    It’s disappointing that strong-arm tactics from powerful media companies have meant Global Mode will not get its day in court. Today a settlement was reached terminating the Global Mode service, developed in New Zealand by ByPass Network Services and used… ...
    GreensBy Gareth Hughes MP
    1 week ago
  • More questions – why was the Former National Party President involved wit...
    Today in Parliament Murray  McCully said the reason Michelle Boag was involved in 2011 in the Saudi farm scandal was in her capacity as a member of the New Zealand Middle East Business Council. The problem with that answer is… ...
    1 week ago
  • Minister must explain Maori TV interference
    Te Ururoa Flavell must explain why he told Maori TV staff all complaints about the CEO must come to him – months before he became the Minister responsible for the broadcaster, Labour’s Broadcasting Spokesperson Clare Curran says. “Sources have told… ...
    1 week ago
  • KiwiSaver takes a hammering after the end of kick-start
    National seems hell bent on destroying New Zealand’s saving culture given today’s news that there has been a drop in new enrolments for KiwiSaver, says Labour’s Finance spokesperson Grant Robertson.  “New enrolments for the ANZ Investments KiwiSaver scheme have plunged… ...
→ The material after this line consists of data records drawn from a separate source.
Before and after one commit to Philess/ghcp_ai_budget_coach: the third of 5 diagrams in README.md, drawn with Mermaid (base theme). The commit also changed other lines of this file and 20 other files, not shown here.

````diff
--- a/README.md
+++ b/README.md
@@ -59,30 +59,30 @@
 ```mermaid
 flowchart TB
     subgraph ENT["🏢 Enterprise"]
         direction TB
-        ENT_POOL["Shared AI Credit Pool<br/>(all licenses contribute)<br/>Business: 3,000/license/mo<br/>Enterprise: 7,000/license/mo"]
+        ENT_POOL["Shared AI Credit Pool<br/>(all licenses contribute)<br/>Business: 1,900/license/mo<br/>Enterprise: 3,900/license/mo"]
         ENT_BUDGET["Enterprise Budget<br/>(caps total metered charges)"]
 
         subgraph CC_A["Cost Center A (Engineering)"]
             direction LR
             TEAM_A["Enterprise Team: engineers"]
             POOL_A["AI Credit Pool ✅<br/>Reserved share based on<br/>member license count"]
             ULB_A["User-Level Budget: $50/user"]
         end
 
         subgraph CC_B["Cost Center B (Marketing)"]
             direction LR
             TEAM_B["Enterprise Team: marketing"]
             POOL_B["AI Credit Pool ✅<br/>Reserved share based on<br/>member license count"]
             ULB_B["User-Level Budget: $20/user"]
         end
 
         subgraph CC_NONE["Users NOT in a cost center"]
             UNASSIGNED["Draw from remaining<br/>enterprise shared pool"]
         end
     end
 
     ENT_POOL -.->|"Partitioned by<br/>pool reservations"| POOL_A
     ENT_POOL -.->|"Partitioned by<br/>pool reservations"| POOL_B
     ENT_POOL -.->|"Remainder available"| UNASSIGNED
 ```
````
    2 weeks ago
  • Straight answers needed on CYF role
    The Government needs to explain the role that Child, Youth and Family plays in cases where there is evidence that family violence was flagged as a concern, Labour’s Children’s spokesperson Jacinda Arden says. “The fact that CYF is refusing to… ...
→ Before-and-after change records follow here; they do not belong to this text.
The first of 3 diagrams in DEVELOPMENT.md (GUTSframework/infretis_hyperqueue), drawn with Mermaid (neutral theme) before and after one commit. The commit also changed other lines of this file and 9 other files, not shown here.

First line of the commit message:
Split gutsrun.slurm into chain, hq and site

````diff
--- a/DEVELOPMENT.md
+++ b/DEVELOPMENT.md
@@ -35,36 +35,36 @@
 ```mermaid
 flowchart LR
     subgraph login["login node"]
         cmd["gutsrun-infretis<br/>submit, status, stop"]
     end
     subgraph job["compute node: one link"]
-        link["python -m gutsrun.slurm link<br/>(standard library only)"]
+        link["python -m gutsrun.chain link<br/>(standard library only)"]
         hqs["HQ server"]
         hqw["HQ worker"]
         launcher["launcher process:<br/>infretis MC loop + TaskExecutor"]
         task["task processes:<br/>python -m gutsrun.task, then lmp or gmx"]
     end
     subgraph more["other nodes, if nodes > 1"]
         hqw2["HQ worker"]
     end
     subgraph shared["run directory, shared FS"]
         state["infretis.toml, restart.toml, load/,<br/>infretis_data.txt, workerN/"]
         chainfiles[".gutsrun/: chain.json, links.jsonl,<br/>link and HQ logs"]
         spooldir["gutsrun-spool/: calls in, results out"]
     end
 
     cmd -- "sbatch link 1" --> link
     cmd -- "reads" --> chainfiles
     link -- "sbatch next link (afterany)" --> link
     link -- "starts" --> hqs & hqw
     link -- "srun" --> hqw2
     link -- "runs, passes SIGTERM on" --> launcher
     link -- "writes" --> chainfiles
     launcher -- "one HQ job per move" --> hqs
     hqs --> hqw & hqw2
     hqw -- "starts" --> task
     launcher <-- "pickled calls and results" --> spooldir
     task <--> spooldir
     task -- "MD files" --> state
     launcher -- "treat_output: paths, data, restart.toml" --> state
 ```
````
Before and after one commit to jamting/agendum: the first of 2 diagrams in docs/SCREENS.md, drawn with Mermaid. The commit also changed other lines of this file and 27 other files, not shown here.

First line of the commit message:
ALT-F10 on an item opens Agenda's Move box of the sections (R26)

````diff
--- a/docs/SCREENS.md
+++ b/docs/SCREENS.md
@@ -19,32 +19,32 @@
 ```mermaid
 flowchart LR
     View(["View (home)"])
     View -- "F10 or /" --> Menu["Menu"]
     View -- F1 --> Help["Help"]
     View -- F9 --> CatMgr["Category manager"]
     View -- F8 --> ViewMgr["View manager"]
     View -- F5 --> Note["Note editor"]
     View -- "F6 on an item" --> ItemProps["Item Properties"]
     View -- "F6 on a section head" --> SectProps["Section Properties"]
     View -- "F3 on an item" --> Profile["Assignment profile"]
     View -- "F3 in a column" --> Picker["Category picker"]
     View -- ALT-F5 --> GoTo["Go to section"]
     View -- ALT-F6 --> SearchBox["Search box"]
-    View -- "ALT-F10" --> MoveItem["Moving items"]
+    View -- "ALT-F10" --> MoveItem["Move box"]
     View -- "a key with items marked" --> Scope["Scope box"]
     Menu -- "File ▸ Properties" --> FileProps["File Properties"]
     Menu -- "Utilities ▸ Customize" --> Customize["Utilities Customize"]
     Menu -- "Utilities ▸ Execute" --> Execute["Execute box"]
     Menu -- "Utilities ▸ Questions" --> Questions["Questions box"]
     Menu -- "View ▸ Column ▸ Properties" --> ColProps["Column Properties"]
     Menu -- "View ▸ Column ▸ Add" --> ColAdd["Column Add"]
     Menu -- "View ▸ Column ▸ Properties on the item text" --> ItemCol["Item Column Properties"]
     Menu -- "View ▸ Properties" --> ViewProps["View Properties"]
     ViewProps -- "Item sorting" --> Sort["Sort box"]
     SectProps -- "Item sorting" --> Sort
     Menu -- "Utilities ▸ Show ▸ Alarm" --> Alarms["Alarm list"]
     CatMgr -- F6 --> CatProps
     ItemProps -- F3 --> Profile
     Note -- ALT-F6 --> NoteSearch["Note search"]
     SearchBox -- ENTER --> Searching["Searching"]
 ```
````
    2 weeks ago
  • Prime Minister confuses his political interests with NZ’s interest
    The Prime Minister’s statement in Parliament yesterday that a Minister who paid a facilitation payment to unlock a free trade agreement would retain his confidence is an abhorrent development in the Saudi sheep scandal, Opposition leader Andrew Little says.  ...
    2 weeks ago
  • #raisethequota
    Last Saturday was World Refugee Day. I was privileged to spend most of my day with the amazing refugee communities in Auckland. Their stories have been inspiring and reflect the ‘can-do’ Kiwi spirit, even though they come from all different… ...
    GreensBy Denise Roche MP
    2 weeks ago
  • Dairy conversions causing more pollution than ever, report shows
    The Parliamentary Commissioner for the Environment (PCE) released two reports on freshwater quality and management last Friday. The water quality report shows that dairy conversions are hurting water quality and says that despite great efforts with fencing and planting, large… ...
    GreensBy Catherine Delahunty MP
    2 weeks ago
  • Employers want urgent action on health and safety
    Moves by National to water down health and safety reforms have been slammed by employers – the very group the Government claims is pushing for change, says Labour’s spokesperson for Labour Relations Iain Lees-Galloway. “The Employers and Manufacturers’ Association has… ...
    2 weeks ago

Public service advertisements by The Standard

Current CO2 level in the atmosphere